(AP Photo/Debbie Hill, Pool)
Israeli Prime Minister Benjamin Netanyahu has warned against allowing Iran to become a nuclear power in some of his harshest rhetoric yet.

In a report published Tuesday, The Atlantic says Netanyahu's message was clear: If President Obama doesn't act to stop Iran developing a nuclear weapon, the Israelis may be forced to attack Iran and do it themselves.

The article is titled, "Netanyahu to Obama: Stop Iran—Or I Will".

Having read it, I can't find the quote which makes the threat of a unilateral strike on Iran's nuclear sites so explicit, but there is no ambiguity in Netanyahu's dire warning that a nuclear Iran would be a danger, not just to Israel, but to the U.S. and the rest of the peace-loving world.

"You don't want a messianic apocalyptic cult controlling atomic bombs. When the wide-eyed believer gets hold of the reins of power and the weapons of mass death, then the entire world should start worrying, and that is what is happening in Iran," Netanyahu told The Atlantic's Jeffrey Goldberg.

"The Obama presidency has two great missions: fixing the economy, and preventing Iran from gaining nuclear weapons," the hardline Israeli leader said, just hours before taking the reigns of the government for a second time on Tuesday.

Tempering the you-do-it-or-we-will tone of the article, Goldberg adds that Netanyahu did voice support for President Obama's effort to end Tehran's quest for a nuclear weapon (a quest the Islamic Republic's leaders have vehemently denied – in spite of Western intelligence agencies) through dialogue.
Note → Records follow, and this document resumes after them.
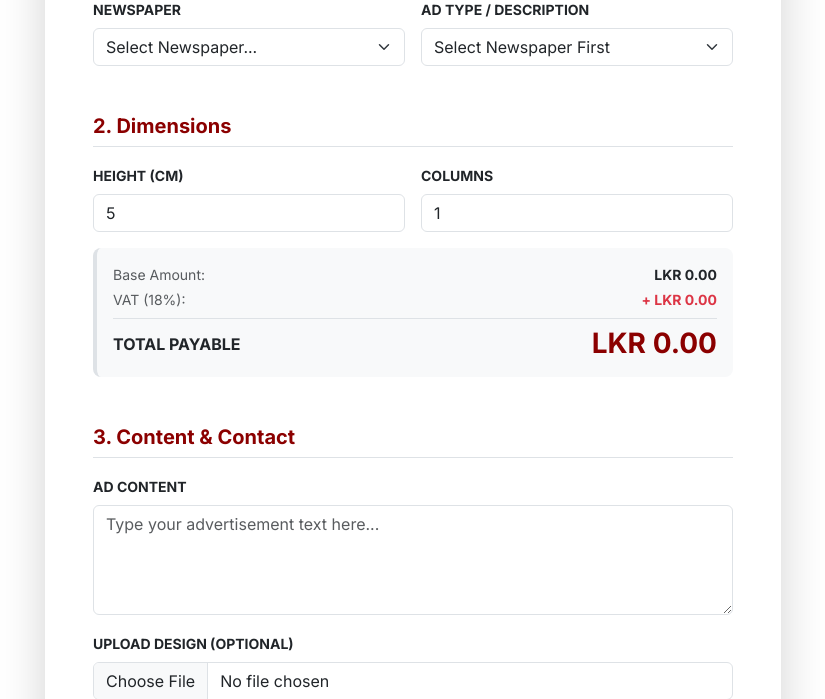
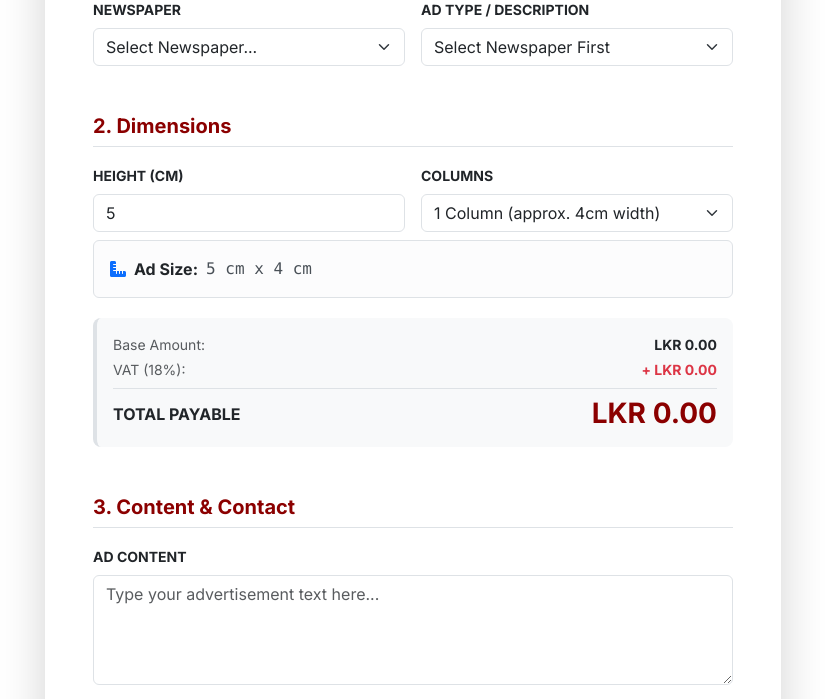
Before and after one commit to Thiwa1/web-Active, a PHP site: page /paper_ads.php in a window 1280 px wide. Shown: the part 370-1069 px from the top of the page, without its empty margins (227-1052 px from the left). Run offline with PHP 8.4, Linux system fonts and the light colour scheme; data that the repository does not hold is empty; some libraries are stand-ins or nearby versions.

Commit message:
Enhance Paper Ads with column-based size calculation.
- Updated `paper_ads.php` to include a Column selection dropdown (1-8).
- Implemented JS logic to display calculated ad dimensions (Height x Width) based on column count (assuming 4cm/column).
- Updated price calculation to factor in columns.

Co-authored-by: Thiwa1 <30181036+Thiwa1@users.noreply.github.com>

```diff
--- a/paper_ads.php
+++ b/paper_ads.php
@@ -117,9 +117,26 @@ $nextFriday = date('Y-m-d', strtotime('next Friday'));
                                 </div>
                                 <div class="col-md-6">
                                     <label class="form-label fw-bold small text-uppercase">Columns</label>
-                                    <input type="number" step="1" name="columns" id="columns" class="form-control" required min="1" value="1" oninput="calculatePrice()">
+                                    <select name="columns" id="columns" class="form-select" required onchange="calculatePrice()">
+                                        <option value="1">1 Column (approx. 4cm width)</option>
+                                        <option value="2">2 Columns (approx. 8cm width)</option>
+                                        <option value="3">3 Columns (approx. 12cm width)</option>
+                                        <option value="4">4 Columns (approx. 16cm width)</option>
+                                        <option value="5">5 Columns (approx. 20cm width)</option>
+                                        <option value="6">6 Columns (approx. 24cm width)</option>
+                                        <option value="8">8 Columns (Full Page Width)</option>
+                                    </select>
                                 </div>
-                                <div class="col-12 mt-3">
+
+                                <div class="col-12 mt-2">
+                                    <div class="alert alert-light border d-flex align-items-center">
+                                        <i class="fas fa-ruler-combined text-primary me-2"></i>
+                                        <span class="fw-bold text-dark me-2">Ad Size:</span>
+                                        <span id="ad_size_display" class="font-monospace">5 cm x 4 cm</span>
+                                    </div>
+                                </div>
+
+                                <div class="col-12 mt-1">
                                     <div class="bg-light p-3 rounded-3 border-start border-4 border-lankadeepa">
                                         <div class="d-flex justify-content-between mb-1">
                                             <span class="text-muted small">Base Amount:</span>
@@ -230,6 +247,10 @@ $nextFriday = date('Y-m-d', strtotime('next Friday'));
         const vat = base * (vatPercent / 100);
         const total = base + vat;
 
+        // Display Size
+        const widthCm = c * 4; // Approx 4cm per column based on "2 columns = 8cm"
+        document.getElementById('ad_size_display').textContent = `${h} cm (Height) x ${widthCm} cm (Width)`;
+
         document.getElementById('base_price').textContent = base.toFixed(2);
         document.getElementById('vat_amount').textContent = vat.toFixed(2);
         document.getElementById('total_price').textContent = total.toFixed(2);
```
"How you achieve this goal is less important than achieving it," the Israeli leader said. While expressing very little optimism, Netanyahu acknowledged that negotiations with the regime could still work.

"I think the Iranian economy is very weak, which makes Iran susceptible to sanctions that can be ratcheted up by a variety of means," Goldberg quoted him as saying.
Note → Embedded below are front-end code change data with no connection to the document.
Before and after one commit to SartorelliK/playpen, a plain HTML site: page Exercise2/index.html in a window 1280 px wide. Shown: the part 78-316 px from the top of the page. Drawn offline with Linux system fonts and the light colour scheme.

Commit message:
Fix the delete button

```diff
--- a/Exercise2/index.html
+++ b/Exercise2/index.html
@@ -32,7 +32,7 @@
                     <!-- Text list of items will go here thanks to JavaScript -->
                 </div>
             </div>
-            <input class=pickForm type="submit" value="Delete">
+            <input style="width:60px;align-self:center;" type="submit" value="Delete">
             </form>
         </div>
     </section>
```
The reporter also conceded that any Israeli threat of unilateral military action against Iran may well be "a tremendous bluff".

Either way, balancing Israel's desperate cry for tough action against Iran with his own ambitions to eek out a peace between Israel and the Palestinians will shape Mr. Obama's Middle East policy for months and years to come. Goldberg's article offers an interesting preview of the changing dialogue between Washington and Israel.